On Wednesday, we ran PepsiCo (NYSE: PEP) ["da da da da, da, da da da da, da -- the joy of cola...] and Wrigley (NYSE: WWY) ["double your pleasure with Doublemint gum"] through the Flow Ratio.

Pepsi fizzed to the top, scoring a Rule Maker Flow Ratio of 1.01 versus Wrigley's 1.81. According to the Flow, this indicates that Pepsi is doing a better job at managing its cash accounts.

During our industry study, we've measured both of these companies in relation to the other metrics that we want to see in our investments, too. Namely:

  1. Sustainable market-beating earnings and sales growth rates
  2. Industry leading management
  3. Double-digit net profit margins
  4. Consistently improving business performance
  5. Reliable dividend payment growth
  6. Value-adding share repurchase program
  7. Strong balance sheet
  8. Industry leadership and long-term viability for more of the same

Both companies met most of these requirements with flying colors. In fact, only one key measure is cause for immediate concern: the desire for double-digit earnings per share and sales growth. Wrigley has only achieved single digit growth in sales and earnings the last two quarters (growth of between 4% and 8%). PepsiCo, on the other hand, has only recently begun to show strong sales and earnings growth again, with 13% earnings per share gains last quarter, and 16% expected this quarter. This performance is excellent, but will it last?

16%, no, that won't last. But is 11% to 12% likely? That sounds possible at Pepsi. However, only time will tell, so if we're going to buy either of these companies, we must present a strong hypothesis for why long-term growth of this strength could likely occur. Luckily, we've already completed much of our due diligence during the past several months, and now we are forming opinions that we'll soon be ready to share (they're still formin'!).

For even more context, today we'll run our investment finalists through another Fool-invented performance metric. The Rule Maker Portfolio invented the Flow Ratio. It also invented the Cash King Margin. Created by Matt Richey, the Cash King Margin is (in Matt's words):

"...the equivalent of the standard net margin, except that it measures profits by using the cash flow statement instead of the income statement. What's the difference, you say? Almost nothing at all, but in fact everything in the world.

"The income statement measures earnings, whereas the cash flow statement measures cash. We prefer the latter. Here's why: Accountants have been known to massage the income statement in order to produce 'earnings.' The income statement includes a lot of stuff that can get between sales and net income, and a lot of those items don't have much to do with a company's cash profitability.

"In contrast, the cash flow statement reveals the unmanipulated truth of what's going on inside the business. While standard net margins are important, what hits the bank account at the end of the day -- CASH, as measured by the cash flow statement -- is a lot more real from an economic standpoint. The Cash King Margin lets us shove all that income statement stuff aside and see what really happens to the money that the company is bringing in via sales."

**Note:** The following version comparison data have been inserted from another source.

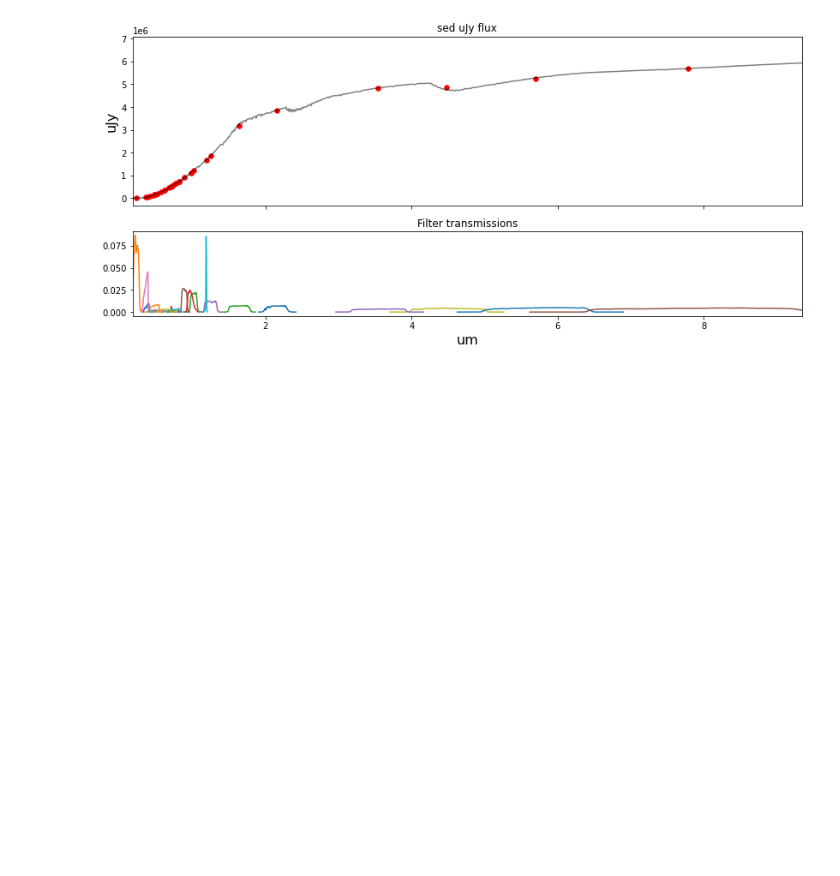
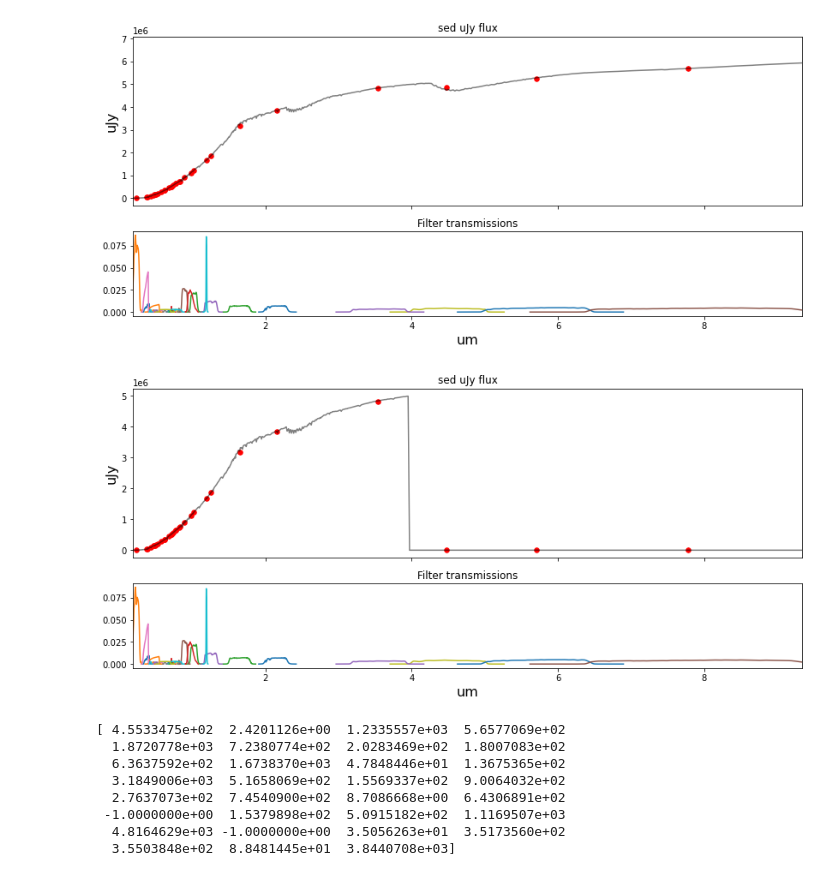
Before and after one commit to nesar/watercolor, a Jupyter notebook: nbs/06_filter_convolve.ipynb, the cells around one changed output. Saved outputs shown, nothing was run; the diff lists cells and outputs as text; code cells hidden in the pictures; blank space fills up the shorter version.

```diff
--- a/nbs/06_filter_convolve.ipynb
+++ b/nbs/06_filter_convolve.ipynb
@@ -348,3 +391,30 @@ flux_survey, appmag_ext_survey, band_fluxes_survey = photometry_from_spectra(cen
                                                                           clip_bandpass=True)
 # %% [output]
 [figure]
+# %%
+sed_um_wave = spec_wave_ssp/1e4
+
+redsh_spec[1000:8000] = -1
+sed_mJy_flux = redsh_spec
+
+flux_survey, appmag_ext_survey, band_fluxes_survey = photometry_from_spectra(central_wavelengths,
+                                                                          sed_um_wave,
+                                                                          sed_mJy_flux,
+                                                                          bandpass_wavs,
+                                                                          bandpass_vals,
+                                                                          bandpass_names,
+                                                                          interp_kind='quadratic',
+                                                                          plot=True,
+                                                                          clip_bandpass=True)
+
+print(band_fluxes_survey)
+# %% [output]
+[figure, added]
+[ 4.5533475e+02  2.4201126e+00  1.2335557e+03  5.6577069e+02
+  1.8720778e+03  7.2380774e+02  2.0283469e+02  1.8007083e+02
+  6.3637592e+02  1.6738370e+03  4.7848446e+01  1.3675365e+02
+  3.1849006e+03  5.1658069e+02  1.5569337e+02  9.0064032e+02
+  2.7637073e+02  7.4540900e+02  8.7086668e+00  6.4306891e+02
+ -1.0000000e+00  1.5379898e+02  5.0915182e+02  1.1169507e+03
+  4.8164629e+03 -1.0000000e+00  3.5056263e+01  3.5173560e+02
+  3.5503848e+02  8.8481445e+01  3.8440708e+03]
```
Also changed, not shown: parts of 11 cells of this notebook, 23 other files.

With that introduction under our belt, here is how you measure a company's Cash King Margin:

                     (Operating Cash Flow
                   - Capital Expenditures)
Cash King Margin = -----------------------

All of the numbers needed for the measure can be found in a company's SEC report filings, which can be found at http://quote.fool.com, or in your companies' annual reports.

Let's run the Cash King Margin on Pepsi and Wrigley and see how much net income is really being earned after capital expenses. From Pepsi's 1999 annual results:

            ($3,027 million OCF
            - $1,118 million CE)
PepsiCo = ------------------------ = 9.37%
           $20,367 million sales

So, Pepsi is showing a Cash King Margin of 9.37%. This compares to its recent net profit margin of about 11%. Although we would like to see a double-digit Cash King Margin, this is close; plus, 1999's performance was just a precursor to what should be a stronger 2000. So, this year the company could likely top 10% in Cash King Margins. Now we'll consider Wrigley's 1999:

              ($358 million OCF
              - $127 million CE) 
Wrigley = ------------------------ = 11.2%
            $2,061 million sales

Wrigley, which runs a very "clean" business (without debt and without any funky financing), landed a healthy Cash King Margin of 11.2%. In the food and beverage industry, both of these Cash King Margins are above average and even may be considered exceptional. Few companies in the industry are this profitable.

What do these results mean for our two finalists? The Cash King Margins of each company are strong enough that both pass the initial test. As for Wednesday's Flow Ratio test, only PepsiCo passed that, sporting a Flow considerably better than 1.25 (the benchmark) and better than Wrigley's 1.8.

However, given that both companies have generally strong operating results, I believe that our final decision will come down to this question: Which company has a better chance to grow sales and especially earnings per share at double digits for most of the next 17 years? And then, is that company priced attractively enough for us to begin buying it?

If you have a preference between the two, please post it, along with your reasons why, on our Drip Companies discussion board linked below. If you'd rather focus on your own companies in your free time, then consider running your investments through the Cash King Margin (and share your results on the board!). Until next week, be Foolish!

-Jeff Fischer, TMF Jeff on the discussion boards.